(3) the amount and substantiality of the portion used in relation to the copyrighted work as a whole; and

(4) the effect of the use upon the potential market for or value of the copyrighted work.

The fact that a work is unpublished shall not itself bar a finding of fair use if such finding is made upon consideration of all the above factors.

Here are some examples of fair use:

  • A teenager wallpapers her room with popstar photos clipped from Tiger Beat magazine.
  • A homeowner keeps a binder notebook full of magazine spreads to show her contractor when she starts that kitchen renovation.
  • An illustrator buys a copy of a dance magazine for anatomical reference of the arabesque pose when creating a poster for a dance company.
  • A political cartoonist draws a satirical caricature of a famous politician to look like the trademarked clown figurehead of a fast food company.

As you can see, these are all examples of analog use of analog images. Pinterest users use their pinboards in similar ways, but is the translation to digital exactly the same? One of the important requirements for a use to be “fair use” is that the usage must not damage the ability of the original creator to sell that image.

Here are some examples of how a well-intentioned Pinterest user could pin an image and damage an artist’s ability to sell their work:

  • A Pinterest user uploads a landscape painting by a favorite artist to Pinterest. Somone else re-pins it, downloads it to their computer and sells it as a greeting card on a print-on-demand commerce site. The original artist gets no credit or royalites from the card.
  • There are bloggers who are downloading images and copy from other websites, uploading these to their own blogs, then pinning that material to Pinterest, claiming ownership by linking to their own website. Unsuspecting Pinterest users re-pin the image and drive traffic to the stealing blogger. The original creator gets no credit or payment.

I sure don’t want to do anything like that!

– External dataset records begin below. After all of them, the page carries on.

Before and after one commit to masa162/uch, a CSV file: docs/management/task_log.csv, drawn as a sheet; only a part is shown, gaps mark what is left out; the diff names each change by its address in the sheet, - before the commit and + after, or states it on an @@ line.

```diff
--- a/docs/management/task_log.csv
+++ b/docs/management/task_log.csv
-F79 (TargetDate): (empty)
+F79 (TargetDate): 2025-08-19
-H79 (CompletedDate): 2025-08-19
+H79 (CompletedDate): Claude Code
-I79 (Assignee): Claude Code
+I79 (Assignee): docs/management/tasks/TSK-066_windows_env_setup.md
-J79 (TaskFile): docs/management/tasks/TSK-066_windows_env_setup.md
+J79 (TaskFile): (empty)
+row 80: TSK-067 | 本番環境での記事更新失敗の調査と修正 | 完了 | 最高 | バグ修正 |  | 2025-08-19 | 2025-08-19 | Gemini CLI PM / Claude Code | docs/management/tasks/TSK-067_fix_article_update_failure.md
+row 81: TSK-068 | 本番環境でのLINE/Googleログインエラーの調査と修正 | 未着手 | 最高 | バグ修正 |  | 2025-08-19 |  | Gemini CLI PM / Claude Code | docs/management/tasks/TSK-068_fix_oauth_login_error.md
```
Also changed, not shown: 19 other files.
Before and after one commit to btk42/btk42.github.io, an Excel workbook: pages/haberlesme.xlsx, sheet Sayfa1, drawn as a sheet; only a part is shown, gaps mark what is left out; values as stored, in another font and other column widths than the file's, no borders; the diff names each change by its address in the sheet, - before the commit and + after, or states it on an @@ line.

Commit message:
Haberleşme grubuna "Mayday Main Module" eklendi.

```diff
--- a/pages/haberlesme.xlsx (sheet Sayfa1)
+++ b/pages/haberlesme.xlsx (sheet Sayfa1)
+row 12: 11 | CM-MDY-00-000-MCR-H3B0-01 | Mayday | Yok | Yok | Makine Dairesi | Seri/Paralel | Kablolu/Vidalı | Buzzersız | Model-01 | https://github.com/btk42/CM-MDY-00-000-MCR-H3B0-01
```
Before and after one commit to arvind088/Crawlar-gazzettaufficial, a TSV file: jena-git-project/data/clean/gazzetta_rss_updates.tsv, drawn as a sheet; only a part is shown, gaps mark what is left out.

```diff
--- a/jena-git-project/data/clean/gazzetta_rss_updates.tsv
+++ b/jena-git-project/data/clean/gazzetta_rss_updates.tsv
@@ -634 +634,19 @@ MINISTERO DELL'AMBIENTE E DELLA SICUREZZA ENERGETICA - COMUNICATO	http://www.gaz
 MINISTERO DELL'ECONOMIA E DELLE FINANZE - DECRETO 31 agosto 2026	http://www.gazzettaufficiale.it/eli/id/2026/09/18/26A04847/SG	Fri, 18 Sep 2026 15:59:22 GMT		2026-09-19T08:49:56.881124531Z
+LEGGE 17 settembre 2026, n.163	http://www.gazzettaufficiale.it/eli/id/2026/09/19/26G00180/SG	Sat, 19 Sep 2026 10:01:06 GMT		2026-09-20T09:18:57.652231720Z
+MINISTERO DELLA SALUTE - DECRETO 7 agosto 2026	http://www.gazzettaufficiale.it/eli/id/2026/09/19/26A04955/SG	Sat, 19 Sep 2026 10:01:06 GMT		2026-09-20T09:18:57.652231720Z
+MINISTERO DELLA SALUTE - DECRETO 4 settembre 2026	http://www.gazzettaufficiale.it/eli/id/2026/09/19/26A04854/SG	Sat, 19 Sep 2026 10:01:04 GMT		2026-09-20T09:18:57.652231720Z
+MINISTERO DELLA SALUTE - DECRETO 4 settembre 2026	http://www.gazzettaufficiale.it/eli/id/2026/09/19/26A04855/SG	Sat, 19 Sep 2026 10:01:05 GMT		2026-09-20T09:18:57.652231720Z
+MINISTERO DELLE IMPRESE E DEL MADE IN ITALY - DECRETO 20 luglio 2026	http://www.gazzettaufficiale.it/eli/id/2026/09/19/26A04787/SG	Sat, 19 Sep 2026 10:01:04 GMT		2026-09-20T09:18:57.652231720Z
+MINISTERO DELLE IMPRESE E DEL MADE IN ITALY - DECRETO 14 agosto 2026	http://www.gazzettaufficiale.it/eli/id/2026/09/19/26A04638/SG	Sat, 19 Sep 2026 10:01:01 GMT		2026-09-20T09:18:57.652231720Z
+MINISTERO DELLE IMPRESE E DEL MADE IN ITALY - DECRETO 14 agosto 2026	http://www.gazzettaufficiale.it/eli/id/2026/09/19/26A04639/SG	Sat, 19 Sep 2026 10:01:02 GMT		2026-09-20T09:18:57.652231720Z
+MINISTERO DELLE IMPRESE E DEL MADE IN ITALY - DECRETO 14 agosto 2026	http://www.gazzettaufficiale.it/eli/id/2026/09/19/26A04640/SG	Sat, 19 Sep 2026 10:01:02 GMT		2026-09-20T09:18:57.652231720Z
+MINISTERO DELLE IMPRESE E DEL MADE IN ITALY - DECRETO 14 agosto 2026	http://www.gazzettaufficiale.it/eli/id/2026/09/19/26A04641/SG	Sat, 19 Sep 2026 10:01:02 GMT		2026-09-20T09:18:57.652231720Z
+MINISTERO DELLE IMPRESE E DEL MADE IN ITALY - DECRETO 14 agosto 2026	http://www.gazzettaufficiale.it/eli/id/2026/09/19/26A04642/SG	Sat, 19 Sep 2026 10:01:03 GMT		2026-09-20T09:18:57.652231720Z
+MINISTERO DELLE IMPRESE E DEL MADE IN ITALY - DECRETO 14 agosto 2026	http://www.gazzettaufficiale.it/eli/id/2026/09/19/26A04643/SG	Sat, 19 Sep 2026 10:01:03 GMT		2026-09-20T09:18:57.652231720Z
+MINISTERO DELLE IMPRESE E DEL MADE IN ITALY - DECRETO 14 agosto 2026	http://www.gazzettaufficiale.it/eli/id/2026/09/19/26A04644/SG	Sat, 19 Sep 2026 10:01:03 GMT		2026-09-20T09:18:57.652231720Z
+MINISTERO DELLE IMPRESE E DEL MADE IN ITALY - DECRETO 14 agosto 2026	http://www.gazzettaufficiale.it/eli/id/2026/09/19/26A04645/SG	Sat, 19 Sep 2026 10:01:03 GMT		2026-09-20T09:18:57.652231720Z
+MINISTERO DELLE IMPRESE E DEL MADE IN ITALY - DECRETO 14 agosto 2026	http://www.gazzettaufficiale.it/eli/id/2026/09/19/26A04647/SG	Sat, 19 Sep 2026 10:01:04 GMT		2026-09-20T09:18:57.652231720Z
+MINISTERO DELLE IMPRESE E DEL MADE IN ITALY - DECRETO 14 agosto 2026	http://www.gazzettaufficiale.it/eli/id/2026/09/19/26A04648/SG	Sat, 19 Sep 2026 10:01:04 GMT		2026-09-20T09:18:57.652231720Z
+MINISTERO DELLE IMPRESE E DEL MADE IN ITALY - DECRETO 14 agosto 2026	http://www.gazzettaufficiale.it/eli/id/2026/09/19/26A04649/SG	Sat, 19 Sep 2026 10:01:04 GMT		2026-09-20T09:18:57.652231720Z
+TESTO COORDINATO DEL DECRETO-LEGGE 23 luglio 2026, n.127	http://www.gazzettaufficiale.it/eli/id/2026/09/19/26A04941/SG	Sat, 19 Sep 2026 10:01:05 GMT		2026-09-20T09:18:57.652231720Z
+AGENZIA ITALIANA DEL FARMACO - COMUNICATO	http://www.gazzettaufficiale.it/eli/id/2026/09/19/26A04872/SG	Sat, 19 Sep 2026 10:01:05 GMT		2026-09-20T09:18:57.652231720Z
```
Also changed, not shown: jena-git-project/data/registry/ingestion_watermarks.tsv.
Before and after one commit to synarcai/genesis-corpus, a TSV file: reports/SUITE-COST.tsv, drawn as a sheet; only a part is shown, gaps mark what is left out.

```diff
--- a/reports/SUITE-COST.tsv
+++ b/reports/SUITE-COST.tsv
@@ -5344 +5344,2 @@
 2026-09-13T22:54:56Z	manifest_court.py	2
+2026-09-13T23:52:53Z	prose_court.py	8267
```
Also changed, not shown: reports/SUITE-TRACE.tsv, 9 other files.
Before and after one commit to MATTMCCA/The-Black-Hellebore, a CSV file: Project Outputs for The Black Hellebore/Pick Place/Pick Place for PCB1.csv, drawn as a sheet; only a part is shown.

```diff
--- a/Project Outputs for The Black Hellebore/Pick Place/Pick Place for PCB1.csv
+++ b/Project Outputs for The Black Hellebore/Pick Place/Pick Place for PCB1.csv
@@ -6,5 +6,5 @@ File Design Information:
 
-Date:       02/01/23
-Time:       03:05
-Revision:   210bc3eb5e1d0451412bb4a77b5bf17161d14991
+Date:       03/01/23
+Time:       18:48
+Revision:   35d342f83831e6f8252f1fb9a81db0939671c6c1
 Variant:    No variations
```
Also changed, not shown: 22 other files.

And I’m sure you don’t want to either.

Next: Some ideas for respectful ways to use other’s images on Pinterest.

Some interesting resources and discussions:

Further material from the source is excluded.